=== Prompt ===
Check each line of the data below for the word "https", then extract the ones that have it.

[Web page revision data]

= Beginning of Section =

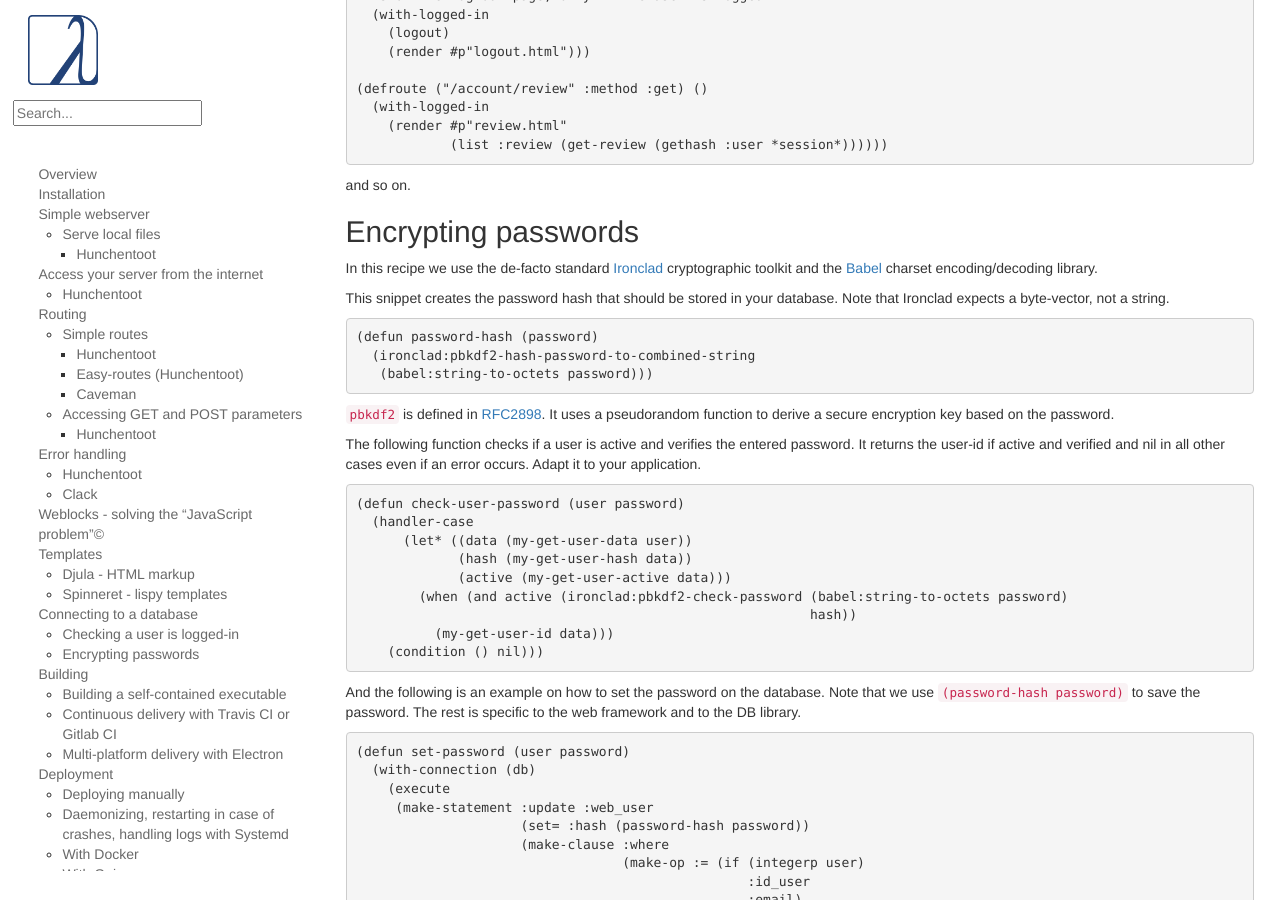
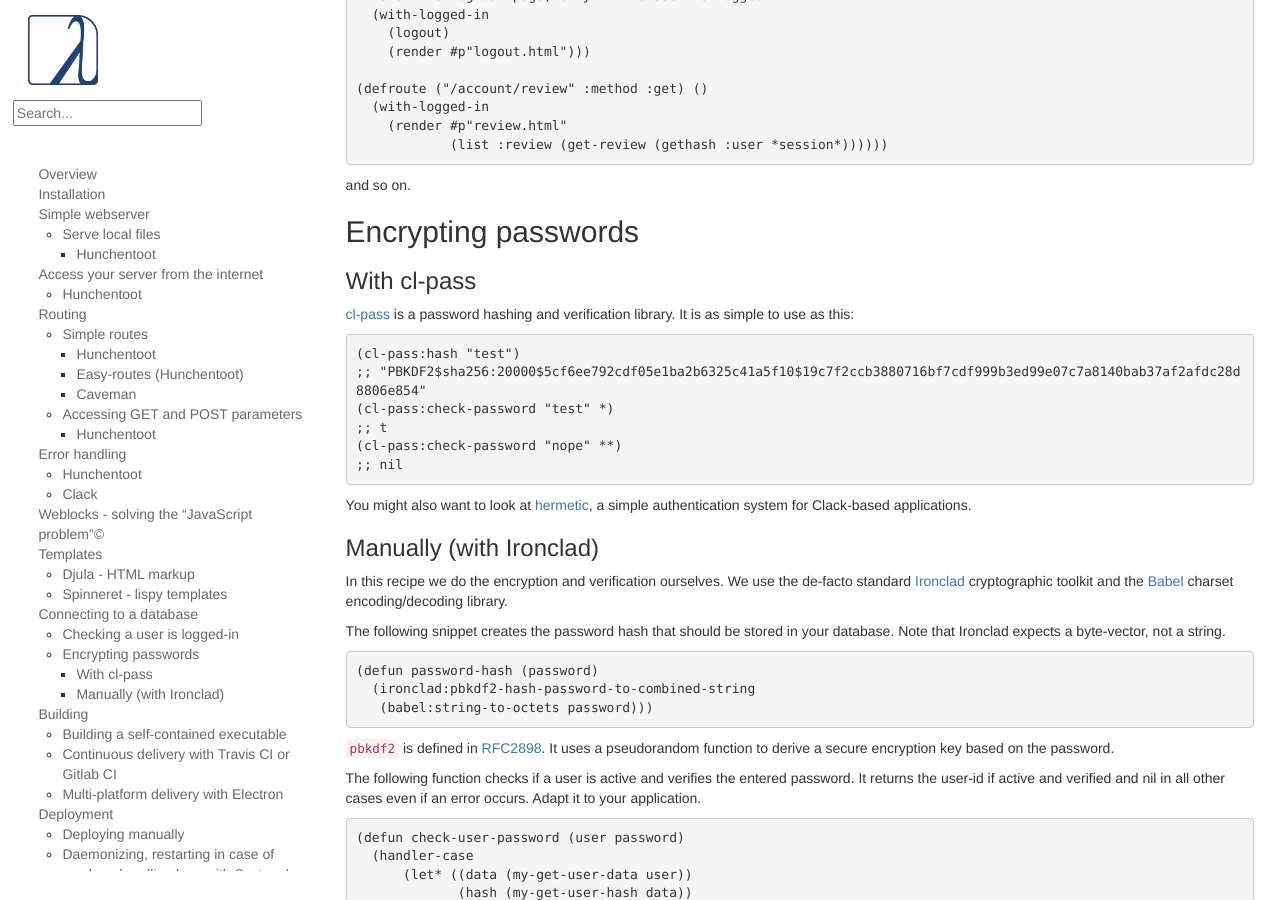
Before and after one commit to LispCookbook/cl-cookbook, a Jekyll site: the page built from web.md, in a window 1280 px wide and 900 px high, scrolled down 10216 px. Built offline with Jekyll 4.4.1, drawn with Linux system fonts in a browser that asks for light colours.

Commit message:
encrypting passwords: show cl-pass and mention hermetic

```diff
--- a/web.md
+++ b/web.md
@@ -661,12 +661,31 @@ and so on.
 
 ## Encrypting passwords
 
-In this recipe we use the de-facto standard
+### With cl-pass
+
+[cl-pass](https://github.com/eudoxia0/cl-pass) is a password hashing and verification library. It is as simple to use as this:
+
+~~~lisp
+(cl-pass:hash "test")
+;; "PBKDF2$sha256:20000$5cf6ee792cdf05e1ba2b6325c41a5f10$19c7f2ccb3880716bf7cdf999b3ed99e07c7a8140bab37af2afdc28d8806e854"
+(cl-pass:check-password "test" *)
+;; t
+(cl-pass:check-password "nope" **)
+;; nil
+~~~
+
+You might also want to look at
+[hermetic](https://github.com/eudoxia0/hermetic), a simple
+authentication system for Clack-based applications.
+
+### Manually (with Ironclad)
+
+In this recipe we do the encryption and verification ourselves. We use the de-facto standard
 [Ironclad](https://github.com/froydnj/ironclad) cryptographic toolkit
 and the [Babel](https://github.com/cl-babel/babel) charset
 encoding/decoding library.
 
-This snippet creates the password hash that should be stored in your
+The following snippet creates the password hash that should be stored in your
 database. Note that Ironclad expects a byte-vector, not a string.
 
 ~~~lisp
```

= End of Section =

=== Output below ===
+[cl-pass](https://github.com/eudoxia0/cl-pass) is a password hashing and verification library. It is as simple to use as this:
+[hermetic](https://github.com/eudoxia0/hermetic), a simple
 [Ironclad](https://github.com/froydnj/ironclad) cryptographic toolkit
 and the [Babel](https://github.com/cl-babel/babel) charset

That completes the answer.